Using Organization to Streamline Courses
This module covers information about well-organized courses. By organizing courses so that students understand what’s expected and are better able to navigate the course, and by presenting lectures in a clear manner, professors can help create an environment that is conducive to learning.
This resource was originally developed with resources from the College STAR grant. That grant has ended and the College STAR modules will now permanently reside at the East Carolina University Office for Faculty Excellence.
College students give high marks to faculty who organize their classes so that students are well-informed about all aspects of the course including the assignments.

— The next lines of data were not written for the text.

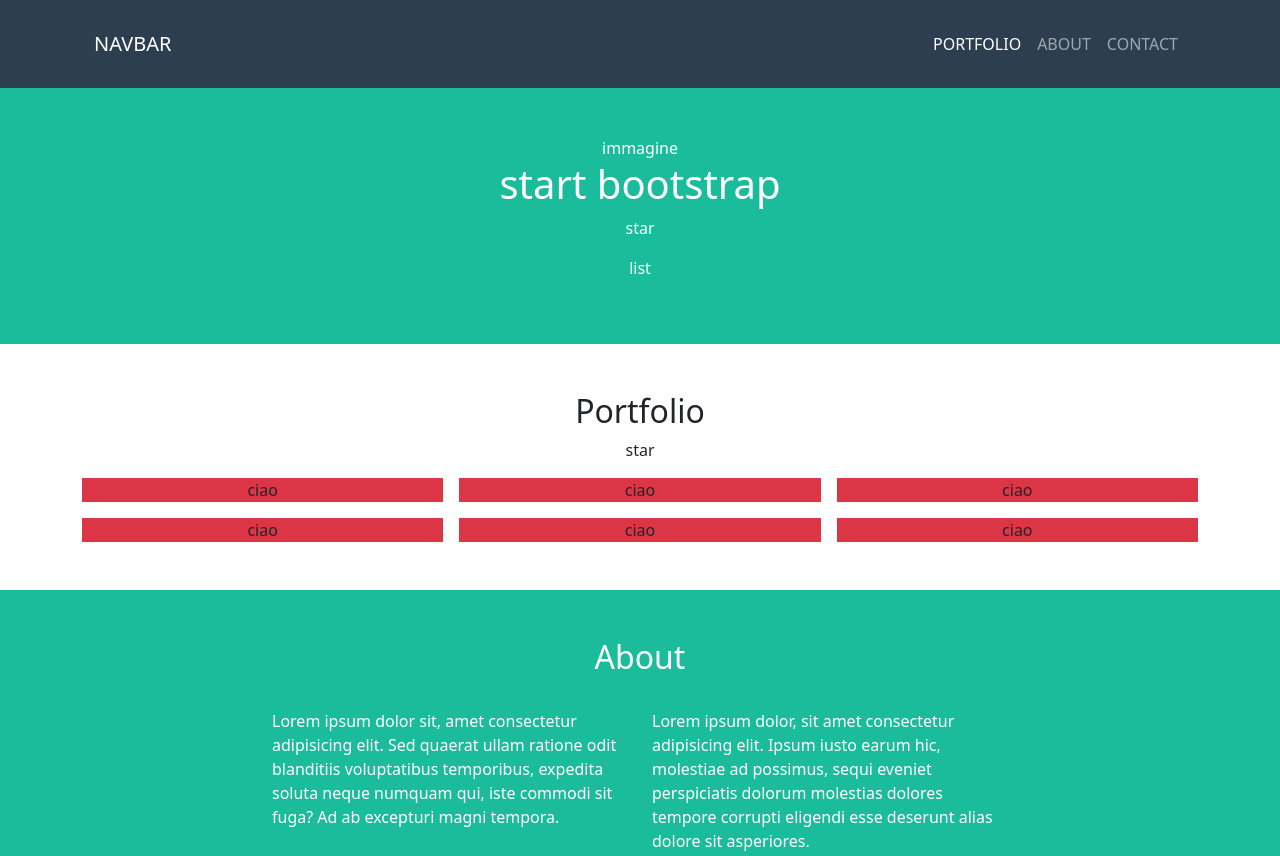
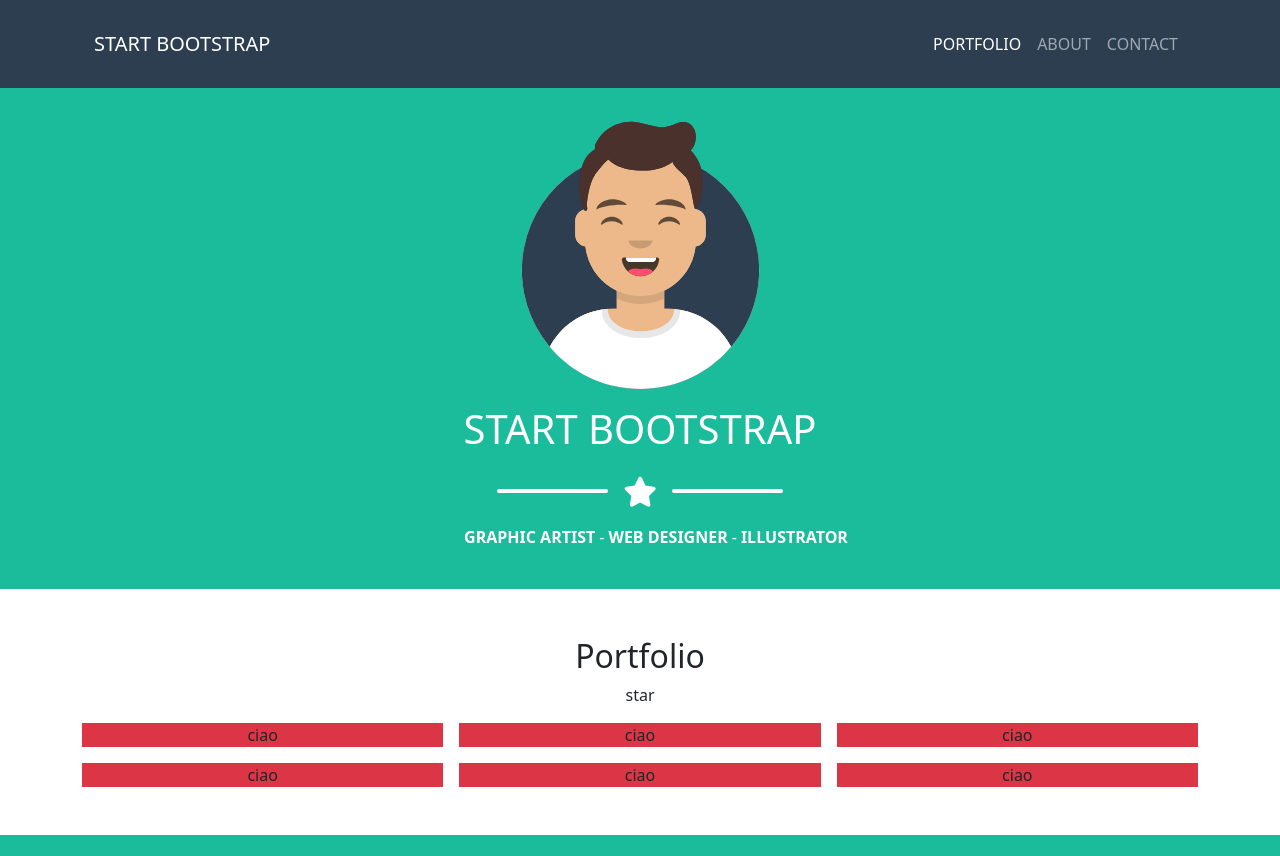
Before and after one commit to dieromeo/html-css-bootstrap-freelancer, a plain HTML site: page index.html in a window 1280 px wide. Shown: the top 856 px of the page. Drawn offline with nearby package versions, Linux system fonts and the light colour scheme.

Commit message:
feat: jumbotron

```diff
--- /dev/null
+++ b/css/_partials/common.css
@@ -0,0 +1,19 @@
+header {
+    background-color: var(--bg-head-foot);
+}
+
+header,
+.jumbotron,
+.about,
+footer {
+    color: var(--bs-white);
+}
+
+.jumbotron,
+.about {
+    background-color: var(--bg-section);
+}
+
+ul {
+    list-style: none;
+}
--- /dev/null
+++ b/css/_partials/custom.css
@@ -0,0 +1,10 @@
+.dr-bt-line-font::before,
+.dr-bt-line-font::after {
+    content: '';
+    width: 10%;
+    height: 4px;
+    display: inline-block;
+    border-radius: 10px;
+    margin-bottom: 10px;
+    background-color: currentColor;
+}
--- /dev/null
+++ b/css/_partials/variable.css
@@ -0,0 +1,8 @@
+/* variables */
+
+:root {
+    --bg-head-foot: #2c3e50;
+    --bg-section: #1abc9c;
+    --bg-footer: #3a546d;
+    --bg-copyright: #2c3e50;
+}
--- a/css/style.css
+++ b/css/style.css
@@ -1,31 +1,19 @@
-/* variables */
+/* import */
 
-:root {
-    --bg-head-foot: #2c3e50;
-    --bg-section: #1abc9c;
-    --bg-footer: #3a546d;
-    --bg-copyright: #2c3e50;
+@import url('_partials/variable.css');
+@import url('_partials/custom.css');
+@import url('_partials/common.css');
+
+/* header */
+
+
+
+/* jumbotron */
+.jumbotron i {
+    font-size: 1.875rem;
+    padding: 0 15px;
 }
 
-body {
-    overflow-x: hidden;
-}
-
-header {
-    background-color: var(--bg-head-foot);
-}
-
-header,
-.jumbotron,
-.about,
-footer {
-    color: var(--bs-white);
-}
-
-.jumbotron,
-.about {
-    background-color: var(--bg-section);
-}
 
 .portfolio .row div>div {
     background-color: var(--bs-danger);
--- a/index.html
+++ b/index.html
@@ -7,6 +7,8 @@
     <!-- bootstrap -->
     <link href="https://cdn.jsdelivr.net/npm/bootstrap@5.3.2/dist/css/bootstrap.min.css" rel="stylesheet"
         integrity="sha384-T3c6CoIi6uLrA9TneNEoa7RxnatzjcDSCmG1MXxSR1GAsXEV/Dwwykc2MPK8M2HN" crossorigin="anonymous">
+    <!-- font awesome -->
+    <link rel="stylesheet" href="https://cdnjs.cloudflare.com/ajax/libs/font-awesome/6.4.2/css/all.min.css">
     <!-- css -->
     <link rel="stylesheet" href="css/style.css">
     <title>Bootstrap Frelancer</title>
@@ -19,7 +21,7 @@
             <nav class="py-3 text-uppercase">
                 <nav class="navbar navbar-expand-lg" data-bs-theme="dark">
                     <div class="container-fluid">
-                        <a class="navbar-brand" href="#">Navbar</a>
+                        <a class="navbar-brand" href="#">Start bootstrap</a>
                         <button class="navbar-toggler" type="button" data-bs-toggle="collapse"
                             data-bs-target="#navbarNav" aria-controls="navbarNav" aria-expanded="false"
                             aria-label="Toggle navigation">
@@ -45,16 +47,24 @@
     </header>
     <main>
         <!-- jumbotron con titolo-->
-        <div class="jumbotron py-5">
+        <div class="jumbotron py-4">
             <div class="container">
-                <div class="row">
-                    <div class="col-12 text-center">
-                        immagine
+                <div class="row justify-content-center">
+                    <div class="col-6 col-lg-3">
+                        <img src="img/avatar.svg" alt="avatar">
                     </div>
                     <div class="col-12 text-center">
-                        <h1>start bootstrap</h1>
-                        <p>star</p>
-                        <p>list</p>
+                        <h1 class="py-3 text-uppercase">start bootstrap</h1>
+                        <p class="dr-bt-line-font text-center"><i class="fa-solid fa-star"></i></p>
+                        <p>
+                        <ul class="d-flex justify-content-center">
+                            <li class="text-uppercase fw-semibold">Graphic artist</li>
+                            <li class="px-1">-</li>
+                            <li class="text-uppercase fw-semibold">web designer</li>
+                            <li class="px-1">-</li>
+                            <li class="text-uppercase fw-semibold">illustrator</li>
+                        </ul>
+                        </p>
                     </div>
                 </div>
             </div>
@@ -66,22 +76,22 @@
                 <h2>Portfolio</h2>
                 <div class="mb-3">star</div>
                 <div class="row g-3">
-                    <div class="col-12 col-md-6 col-lg-4">
+                    <div class="col-12 col-lg-6 col-xl-4">
                         <div>ciao</div>
                     </div>
-                    <div class="col-12 col-md-6 col-lg-4">
+                    <div class="col-12 col-lg-6 col-xl-4">
                         <div>ciao</div>
                     </div>
-                    <div class="col-12 col-md-6 col-lg-4">
+                    <div class="col-12 col-lg-6 col-xl-4">
                         <div>ciao</div>
                     </div>
-                    <div class="col-12 col-md-6 col-lg-4">
+                    <div class="col-12 col-lg-6 col-xl-4">
                         <div>ciao</div>
                     </div>
-                    <div class="col-12 col-md-6 col-lg-4">
+                    <div class="col-12 col-lg-6 col-xl-4">
                         <div>ciao</div>
                     </div>
-                    <div class="col-12 col-md-6 col-lg-4">
+                    <div class="col-12 col-lg-6 col-xl-4">
                         <div>ciao</div>
                     </div>
                 </div>
```
Also changed, not shown: img/avatar.svg (added).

At East Carolina University (ECU), two of the professors lauded by students for creating highly organized courses use different approaches to achieve the same goal: delivering content clearly and consistently to help students succeed. Dr. Douglas Schneider, an accounting professor, has developed his own materials over the years, culminating in photocopied "textbooks"—lecture packets for the course that work in conjunction with the rest of the coursework.
Dr. Carolyn Dunn, an assistant professor who teaches technical writing in the Department of Technology Systems, delivers coursework online in folders, which are posted weekly. Each folder contains a PowerPoint on that week’s lecture. It also includes instructions for a writing assignment, accompanied by an example to help students get started. Students in distance-learning classes receive an extra component—the lecture delivered as a video.
By organizing courses so that students understand what’s expected and are better able to navigate the course, and by presenting lectures in a clear manner, professors help create an environment that’s conducive to learning (Carroll & O’Donnell, 2010). By organizing their courses effectively, Drs. Dunn and Schneider help boost student learning. One research study indicated that university students rank organization as one of the most important traits faculty can possess (Boex, 2000).
Support for this Module
Original development of this module was made possible by the College STAR (Supporting Transition Access and Retention) initiative. College STAR was a grant-funded project focused on partnering postsecondary educational professionals and students to learn ways for helping postsecondary campuses become more welcoming of students with learning and attention differences. Much of this work was made possible by generous funding from the Oak Foundation.
Share this resource:
November 11, 2022